Directions:
Please copy out all lines of the entries that contain the word "locationFilter".

Collection entries:

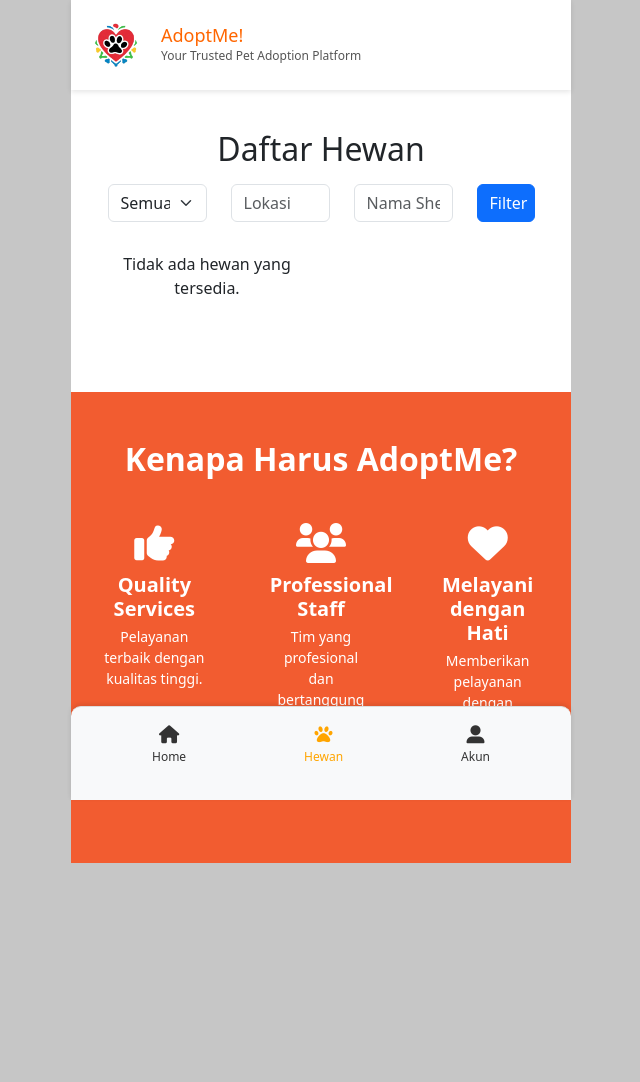
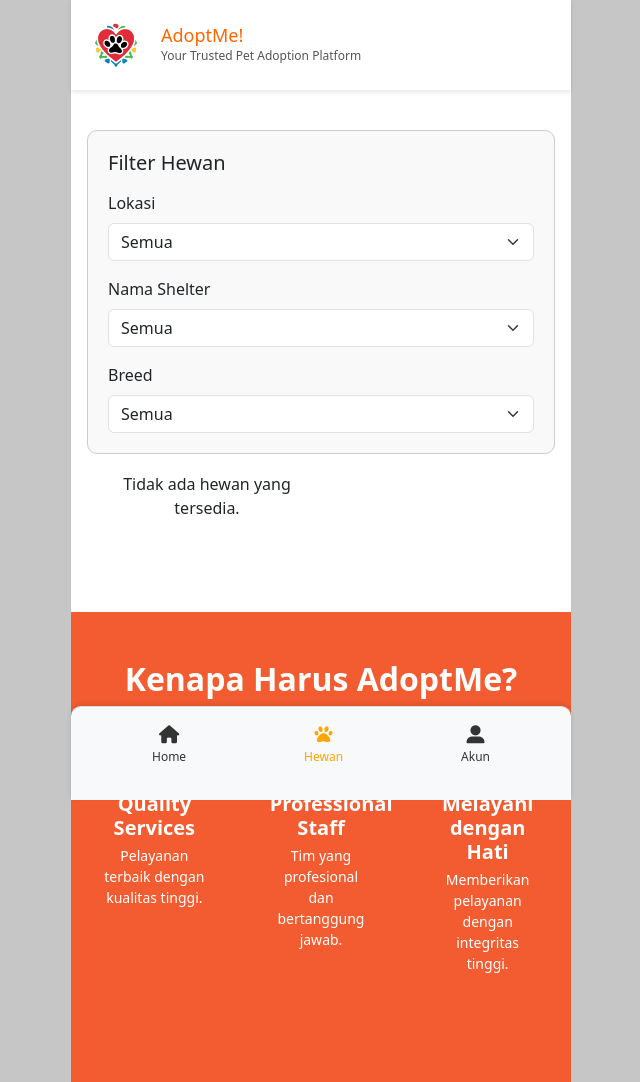
Before and after one commit to carensgabriel/AdoptMe, a Flask app: page /animals in a window 1280 px wide. Shown: the whole page, without its empty margins (319-959 px from the left). Before the commit the page ends 863 px from the top, so only its background shows below. Run offline with Flask 3, Linux system fonts and the light colour scheme; data that the repository does not hold is empty; some libraries are stand-ins or nearby versions.

Commit message:
update filter

```diff
--- a/routes/admin_routes.py
+++ b/routes/admin_routes.py
@@ -16,7 +16,6 @@ def dashboard():
 
 #* ========================= GET DATA ADOPSI ========================= #
 
-# ! GA RENDER KE [data_adopsi.html] LAGI, KALO BISAJADIIN SATU DENGAN DASHBOARD
 @admin_bp.route("/adoption", methods=["GET"])
 @admin_required
 def adoptions_list():
--- a/routes/animal_routes.py
+++ b/routes/animal_routes.py
@@ -43,21 +43,20 @@ def animals():
 @animal_bp.route("/get_animals", methods=["GET"])
 def get_animals():
     try:
-        species = request.args.get("species", "").strip()
-        location = request.args.get("location", "").strip()
-        shelter = request.args.get("shelter", "").strip()
-
         query = {}
 
-        if species:
-            query["species"] = species
+        breed = request.args.get("breed")
+        location = request.args.get("location")
+        shelter = request.args.get("shelter")
+
+        if breed:
+            query["breed"] = breed
         if location:
-            query["address.city"] = {"$regex": location, "$options": "i"}
+            query["address.city"] = location
         if shelter:
-            query["shelter_name"] = {"$regex": shelter, "$options": "i"}
+            query["contact.name"] = shelter
 
-        animals = list(mongo.db.animals.find(query, {"_id": 1, "name": 1, "contact.name": 1, "image": 1, "sex": 1, "address.city" : 1}))
-
+        animals = list(mongo.db.animals.find(query))
         for animal in animals:
             animal["_id"] = str(animal["_id"])
 
@@ -67,6 +66,31 @@ def get_animals():
         print(e)
         return jsonify({'message': 'Terjadi Kesalahan Server!'}), 500
 
+
+@animal_bp.route("/get_filter_options", methods=["GET"])
+def get_filter_options():
+    breed_set = set()
+    location_set = set()
+    shelter_set = set()
+
+    animals = mongo.db.animals.find()
+    for animal in animals:
+        breed = animal.get("breed")
+        city = animal.get("address", {}).get("city")
+        shelter = animal.get("contact", {}).get("name")
+
+        if breed:
+            breed_set.add(breed.strip())
+        if city:
+            location_set.add(city.strip())
+        if shelter:
+            shelter_set.add(shelter.strip())
+
+    return jsonify({
+        "breeds": sorted(breed_set),
+        "locations": sorted(location_set),
+        "shelters": sorted(shelter_set)
+    })
 
 # ============================================================ #
 
--- a/templates/admin/data_hewan.html
+++ b/templates/admin/data_hewan.html
@@ -90,7 +90,6 @@ function renderDataAnimals() {
         type: "GET",
         headers: { "X-Requested-With": "XMLHttpRequest" },
         success: function (response) {
-            console.log(response.data);
             if (response.success) {
                 getDataAnimals(response.data);
             } else {
@@ -121,7 +120,7 @@ function getDataAnimals(animals) {
                 <td>${animal.name}</td>
                 <td>${animal.breed}</td>
                 <td>${animal.sex}</td>
-                <td>${formatDate(animal.datebirth.$date)} ${calculateAge(animal.datebirth.$date)}</td>
+                <td>${formatDate(animal.datebirth)} ${calculateAge(animal.datebirth)}</td>
             </tr>
         `;
         $("#animalsTable").append(row);
--- a/templates/home.html
+++ b/templates/home.html
@@ -35,6 +35,9 @@
     </div>
     <div class="carousel-item">
       <img src="{{ url_for('static', filename='img/banner2.png') }}" class="d-block w-100"/>
+    </div>
+    <div class="carousel-item">
+      <img src="{{ url_for('static', filename='img/banner3.jpg') }}" class="d-block w-100"/>
     </div>
   </div>
   <button class="carousel-control-prev" type="button" data-bs-target="#carousel" data-bs-slide="prev">
--- a/templates/layout.html
+++ b/templates/layout.html
@@ -74,11 +74,11 @@
   <div class="main-container">
 
     <!-- * LOADING * -->
-    <div id="loading-screen">
-        <div class="loading-container">
-            <div class="spinner"></div>
-        </div>
+  <div id="loading-screen">
+    <div class="loading-container">
+      <img src="{{ url_for('static', filename='img/Logov2_bg.png') }}" alt="Loading Logo" class="loading-logo">
     </div>
+  </div>
 
     <!-- * HEADER * -->
     <header class="header-container">
@@ -190,10 +190,8 @@
 
     <script>
         document.addEventListener("DOMContentLoaded", function () {
-            setTimeout(() => {
-                document.getElementById("loading-screen").style.display = "none";
-                document.getElementById("content").style.display = "block";
-            }, 1000);
+          document.getElementById("loading-screen").style.display = "none";
+          document.getElementById("content").style.display = "block";
         })
 
         function showAlert(message, type) {
--- a/templates/user/animals/animals_list.html
+++ b/templates/user/animals/animals_list.html
@@ -1,26 +1,38 @@
 {% extends "layout.html" %}
 {% block content %}
 
+<style>
+    .filter-box {
+        border: 1px solid #ccc;
+        padding: 20px;
+        border-radius: 10px;
+        background-color: #f9f9f9;
+    }
+</style>
+
 <div class="container mt-4 p-3">
-    <h2 class="text-center">{{ title }}</h2>
+    <!-- <h2 class="text-center">{{ title }}</h2> -->
 
     <!-- Filter Hewan -->
-    <div class="row justify-content-center my-3">
-        <div class="col-md-3 mb-1">
-            <select id="speciesFilter" class="form-select">
-                <option value="">Semua Spesies</option>
-                <option value="Anjing">Anjing</option>
-                <option value="Kucing">Kucing</option>
+    <div class="filter-box mb-2">
+        <h5 class="mb-3">Filter Hewan</h5>
+        <div class="mb-3">
+            <label for="locationFilter" class="form-label">Lokasi</label>
+            <select id="locationFilter" class="form-select">
+                <option value="">Semua Lokasi</option>
             </select>
         </div>
-        <div class="col-md-3 mb-1">
-            <input type="text" id="locationFilter" class="form-control" placeholder="Lokasi">
+        <div class="mb-3">
+            <label for="shelterFilter" class="form-label">Nama Shelter</label>
+            <select id="shelterFilter" class="form-select">
+                <option value="">Semua Shelter</option>
+            </select>
         </div>
-        <div class="col-md-3 mb-1">
-            <input type="text" id="shelterFilter" class="form-control" placeholder="Nama Shelter">
-        </div>
-        <div class="col-md-2">
-            <button id="btnFilter" class="btn btn-primary w-100">Filter</button>
+        <div class="mb-0">
+            <label for="breedFilter" class="form-label">Breed</label>
+            <select id="breedFilter" class="form-select">
+                <option value="">Semua Breed</option>
+            </select>
         </div>
     </div>
 
@@ -29,6 +41,7 @@
 
 
 <script>
+
 function calculateAge(datebirth) {
     if (!datebirth) return "(Usia tidak tersedia)";
 
@@ -45,32 +58,52 @@
 }
 
 $(document).ready(function () {
+
+    function getFilterValues() {
+        return {
+            breed: $("#breedFilter").val(),
+            location: $("#locationFilter").val(),
+            shelter: $("#shelterFilter").val()
+        };
+    }
+
     function loadAnimals(filters = {}) {
-            jQuery("#loading-screen").show();
+        $("#loading-screen").show();
         $.ajax({
             url: "/get_animals",
             type: "GET",
-                data: filters,  // Kirim semua filter sebagai query parameter
+            data: filters,
             dataType: "json",
             headers: { "X-Requested-With": "XMLHttpRequest" },
             success: function (data) {
-                    let animalsList = $("#animalsList");
-                    animalsList.empty(); // Bersihkan daftar sebelum menambahkan data baru
+                renderAnimals(data.animals);
+            },
+            error: function (e) {
+                console.error("Error:", e);
+                $("#loading-screen").hide();
+            }
+        });
+    }
 
-                    if (data.animals.length === 0) {
+    function renderAnimals(animals) {
+        const animalsList = $("#animalsList");
+        animalsList.empty();
+
+        if (!animals.length) {
             animalsList.html("<p class='text-center'>Tidak ada hewan yang tersedia.</p>");
+            $("#loading-screen").hide();
             return;
         }
 
-                    $.each(data.animals, function (index, animal) {
-                        let sexIcon = animal.sex === "Jantan"
-                          ? '<i class="fas fa-mars text-primary"></i>'  // Ikon jantan
-                          : '<i class="fas fa-venus text-danger"></i>'; // Ikon betina
+        animals.forEach(animal => {
+            const sexIcon = animal.sex === "Jantan"
+                ? '<i class="fas fa-mars text-primary"></i>'
+                : '<i class="fas fa-venus text-danger"></i>';
 
-                        let contactName = animal.contact?.name || "Tidak tersedia";
-                        let city = animal.address?.city || "Tidak tersedia";
+            const contactName = animal.contact?.name || "Tidak tersedia";
+            const city = animal.address?.city || "Tidak tersedia";
 
-                        let card = `
+            const card = `
                 <a href="/details/${animal._id}" class="card text-decoration-none">
                     <div class="card-body d-flex flex-column align-items-center">
                         <div class="img-container">
@@ -86,28 +119,47 @@
                     </div>
                 </a>`;
             animalsList.append(card);
-                        jQuery("#loading-screen").hide();
         });
+
+        $("#loading-screen").hide();
+    }
+
+    function loadFilterOptions() {
+        $.ajax({
+            url: "/get_filter_options",
+            method: "GET",
+            success: function (data) {
+                populateSelect("#breedFilter", data.breeds);
+                populateSelect("#locationFilter", data.locations);
+                populateSelect("#shelterFilter", data.shelters);
             },
             error: function (e) {
-                    jQuery("#loading-screen").hide();
-                    console.error("Error:", e);
+                console.error("Gagal memuat data filter:", e);
             }
         });
     }
 
-        // Panggil fungsi pertama kali tanpa filter
-        loadAnimals();
+    function populateSelect(selector, items) {
+        const select = $(selector);
+        select.empty();
+        select.append(`<option value="">Semua</option>`);
+        items.forEach(item => {
+            if (item) {
+                select.append(`<option value="${item}">${item}</option>`);
+            }
+        });
+    }
 
-        // Event listener untuk tombol filter
-        $("#btnFilter").click(function () {
-            let filters = {
-                species: $("#speciesFilter").val(),
-                location: $("#locationFilter").val(),
-                shelter: $("#shelterFilter").val()
-            };
+    function setupFilterListeners() {
+        $("#breedFilter, #locationFilter, #shelterFilter").on("change", function () {
+            const filters = getFilterValues();
             loadAnimals(filters);
         });
+    }
+
+    loadAnimals();
+    loadFilterOptions();
+    setupFilterListeners();
 });
 
 </script>
```
Also changed, not shown: static/style.css (+9 -13 lines), templates/admin/dashboard.html (+37 -37 lines), templates/sidebar.html (+24 -3 lines), templates/user/adopt/adoption_details.html (+17 -7 lines), templates/user/animals/animal_details.html (+10 -1 lines). Lines whose indentation alone changed are shown as unchanged.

Solution for this task:
+            <label for="locationFilter" class="form-label">Lokasi</label>
+            <select id="locationFilter" class="form-select">
-            <input type="text" id="locationFilter" class="form-control" placeholder="Lokasi">
+            location: $("#locationFilter").val(),
+                populateSelect("#locationFilter", data.locations);
-                location: $("#locationFilter").val(),
+        $("#breedFilter, #locationFilter, #shelterFilter").on("change", function () {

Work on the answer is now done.